      In 1999 a bridge was constructed, making it possible to cross a creek in the winter without soaking your shoes (and at times, legs). Photo of Pinheiro Fire RoadRest or pause under one of the large trees along the trail and enjoy the view of the cove, and further to the west, the slopes of Mount Burdell. A blue oak tree stands across the trail from a buckeye. Deer seem to be around every corner, and paw prints in the sand suggest that coyotes spend time near the water as well. Throughout this grassland you might see coyote brush and a handful of shrubby manzanita. In late winter, wild radish and suncups bloom in the grass. Bear left at two unsigned rough junctions where trails drift to the right and head uphill. After passing a large cluster of California sagebrush, at the edge of the cove, the fire road curves to the left and reaches a junction at 2.27 miles. The fire road continues to the right, toward the Petaluma Ridge March Wildlife Area.Trail across the levee Turn left and almost immediately, look for a small trail running on a berm through the marsh (now thankfully marked with a blank signpost). Turn left. After a few feet, at 2.30 miles, the trail splits. Stay to the left, or you will be forced to travel cross country (not so fun in wet months) to join the only proper trail. The level path is lined with wild radish in spring. Look for ducks, geese, and swans in the water, and pickleweed growing along the water's edge. The trail meets up with Pinheiro Fire Road at a previously encountered junction, 2.51 miles; turn right and retrace your steps to the trailhead.
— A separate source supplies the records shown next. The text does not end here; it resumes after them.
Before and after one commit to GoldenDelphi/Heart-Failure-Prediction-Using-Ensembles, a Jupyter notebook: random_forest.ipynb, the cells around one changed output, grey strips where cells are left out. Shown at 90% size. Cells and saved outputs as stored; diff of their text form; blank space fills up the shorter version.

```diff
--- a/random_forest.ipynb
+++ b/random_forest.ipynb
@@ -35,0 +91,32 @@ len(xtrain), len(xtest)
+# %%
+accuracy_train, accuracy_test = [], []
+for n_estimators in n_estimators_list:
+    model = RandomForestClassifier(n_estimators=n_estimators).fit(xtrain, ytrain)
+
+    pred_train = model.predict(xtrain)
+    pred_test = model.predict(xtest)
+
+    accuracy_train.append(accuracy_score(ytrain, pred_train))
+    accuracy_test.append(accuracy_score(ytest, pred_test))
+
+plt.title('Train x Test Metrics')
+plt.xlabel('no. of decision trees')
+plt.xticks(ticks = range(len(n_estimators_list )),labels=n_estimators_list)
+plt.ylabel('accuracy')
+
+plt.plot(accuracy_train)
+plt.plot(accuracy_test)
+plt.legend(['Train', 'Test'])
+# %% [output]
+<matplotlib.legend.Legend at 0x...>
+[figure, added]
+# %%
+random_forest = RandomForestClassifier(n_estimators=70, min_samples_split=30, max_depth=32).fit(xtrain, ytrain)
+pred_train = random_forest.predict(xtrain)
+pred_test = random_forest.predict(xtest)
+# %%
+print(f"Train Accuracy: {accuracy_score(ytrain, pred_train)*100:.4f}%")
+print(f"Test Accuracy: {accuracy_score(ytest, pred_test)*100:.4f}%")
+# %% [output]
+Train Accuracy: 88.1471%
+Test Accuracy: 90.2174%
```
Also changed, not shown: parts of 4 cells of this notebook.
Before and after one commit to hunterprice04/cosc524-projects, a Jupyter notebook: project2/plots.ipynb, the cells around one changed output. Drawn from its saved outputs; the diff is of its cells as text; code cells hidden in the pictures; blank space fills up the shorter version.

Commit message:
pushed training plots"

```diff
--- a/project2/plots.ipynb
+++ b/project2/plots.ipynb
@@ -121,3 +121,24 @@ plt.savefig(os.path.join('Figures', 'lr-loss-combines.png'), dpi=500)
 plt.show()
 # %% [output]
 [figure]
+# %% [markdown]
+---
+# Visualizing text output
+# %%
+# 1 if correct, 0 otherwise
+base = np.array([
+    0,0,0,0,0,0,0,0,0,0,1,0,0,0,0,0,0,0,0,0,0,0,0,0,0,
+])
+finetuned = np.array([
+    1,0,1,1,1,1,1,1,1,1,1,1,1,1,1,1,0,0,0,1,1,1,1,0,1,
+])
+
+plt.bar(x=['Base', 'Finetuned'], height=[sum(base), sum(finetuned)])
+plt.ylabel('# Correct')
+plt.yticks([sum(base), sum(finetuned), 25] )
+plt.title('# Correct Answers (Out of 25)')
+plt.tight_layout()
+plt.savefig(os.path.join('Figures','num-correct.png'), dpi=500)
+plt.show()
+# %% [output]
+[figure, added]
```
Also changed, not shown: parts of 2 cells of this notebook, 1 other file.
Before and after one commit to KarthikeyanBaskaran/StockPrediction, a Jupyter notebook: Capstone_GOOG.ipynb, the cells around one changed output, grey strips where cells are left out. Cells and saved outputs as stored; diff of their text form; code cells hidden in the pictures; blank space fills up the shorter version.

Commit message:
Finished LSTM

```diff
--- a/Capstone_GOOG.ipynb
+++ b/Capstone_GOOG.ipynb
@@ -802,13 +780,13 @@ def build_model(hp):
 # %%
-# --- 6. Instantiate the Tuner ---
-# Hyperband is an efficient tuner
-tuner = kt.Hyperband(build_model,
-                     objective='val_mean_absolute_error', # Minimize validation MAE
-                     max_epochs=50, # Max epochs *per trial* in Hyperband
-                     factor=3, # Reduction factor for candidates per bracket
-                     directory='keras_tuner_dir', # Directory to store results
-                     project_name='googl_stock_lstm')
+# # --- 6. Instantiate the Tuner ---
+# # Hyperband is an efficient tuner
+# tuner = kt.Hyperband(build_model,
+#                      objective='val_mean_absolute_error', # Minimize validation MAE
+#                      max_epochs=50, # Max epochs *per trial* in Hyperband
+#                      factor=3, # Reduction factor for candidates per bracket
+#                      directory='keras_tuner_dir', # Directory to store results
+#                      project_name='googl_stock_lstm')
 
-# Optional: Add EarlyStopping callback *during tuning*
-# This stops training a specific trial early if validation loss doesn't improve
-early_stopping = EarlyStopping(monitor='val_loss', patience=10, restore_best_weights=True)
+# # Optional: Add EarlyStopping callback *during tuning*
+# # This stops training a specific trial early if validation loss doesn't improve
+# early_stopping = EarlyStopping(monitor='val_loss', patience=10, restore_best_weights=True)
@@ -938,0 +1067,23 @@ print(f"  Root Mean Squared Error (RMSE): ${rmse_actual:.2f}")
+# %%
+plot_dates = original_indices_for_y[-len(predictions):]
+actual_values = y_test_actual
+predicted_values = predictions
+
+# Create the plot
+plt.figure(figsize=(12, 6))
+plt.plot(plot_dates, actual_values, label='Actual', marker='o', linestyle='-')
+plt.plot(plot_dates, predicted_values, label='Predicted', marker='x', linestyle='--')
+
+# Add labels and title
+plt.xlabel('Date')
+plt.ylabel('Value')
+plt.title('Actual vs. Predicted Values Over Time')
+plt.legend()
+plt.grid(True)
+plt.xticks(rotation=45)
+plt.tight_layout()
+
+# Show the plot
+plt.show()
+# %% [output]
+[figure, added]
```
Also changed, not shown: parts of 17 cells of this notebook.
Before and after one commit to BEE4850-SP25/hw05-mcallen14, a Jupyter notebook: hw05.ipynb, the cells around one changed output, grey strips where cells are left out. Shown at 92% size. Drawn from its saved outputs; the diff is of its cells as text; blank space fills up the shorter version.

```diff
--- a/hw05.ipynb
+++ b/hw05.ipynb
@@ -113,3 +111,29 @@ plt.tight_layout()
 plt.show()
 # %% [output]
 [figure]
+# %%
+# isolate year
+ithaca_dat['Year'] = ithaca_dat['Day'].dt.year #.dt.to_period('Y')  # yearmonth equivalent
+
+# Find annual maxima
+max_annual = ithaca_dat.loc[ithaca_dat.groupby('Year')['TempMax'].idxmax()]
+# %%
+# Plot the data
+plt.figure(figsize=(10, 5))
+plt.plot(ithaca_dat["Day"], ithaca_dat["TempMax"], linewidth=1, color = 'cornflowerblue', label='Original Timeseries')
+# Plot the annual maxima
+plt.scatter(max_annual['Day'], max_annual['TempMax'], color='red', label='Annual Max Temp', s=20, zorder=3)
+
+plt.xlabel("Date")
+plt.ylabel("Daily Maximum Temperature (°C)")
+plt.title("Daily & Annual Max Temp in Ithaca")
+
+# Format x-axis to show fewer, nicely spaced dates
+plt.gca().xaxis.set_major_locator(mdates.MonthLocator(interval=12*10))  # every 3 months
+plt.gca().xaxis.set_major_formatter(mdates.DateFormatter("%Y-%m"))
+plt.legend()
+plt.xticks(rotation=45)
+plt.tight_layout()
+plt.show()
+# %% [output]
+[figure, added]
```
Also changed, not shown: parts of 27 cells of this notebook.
Total mileage: 3.78 miles
Last hiked: May 9, 2001
Previous visit: March 3, 2000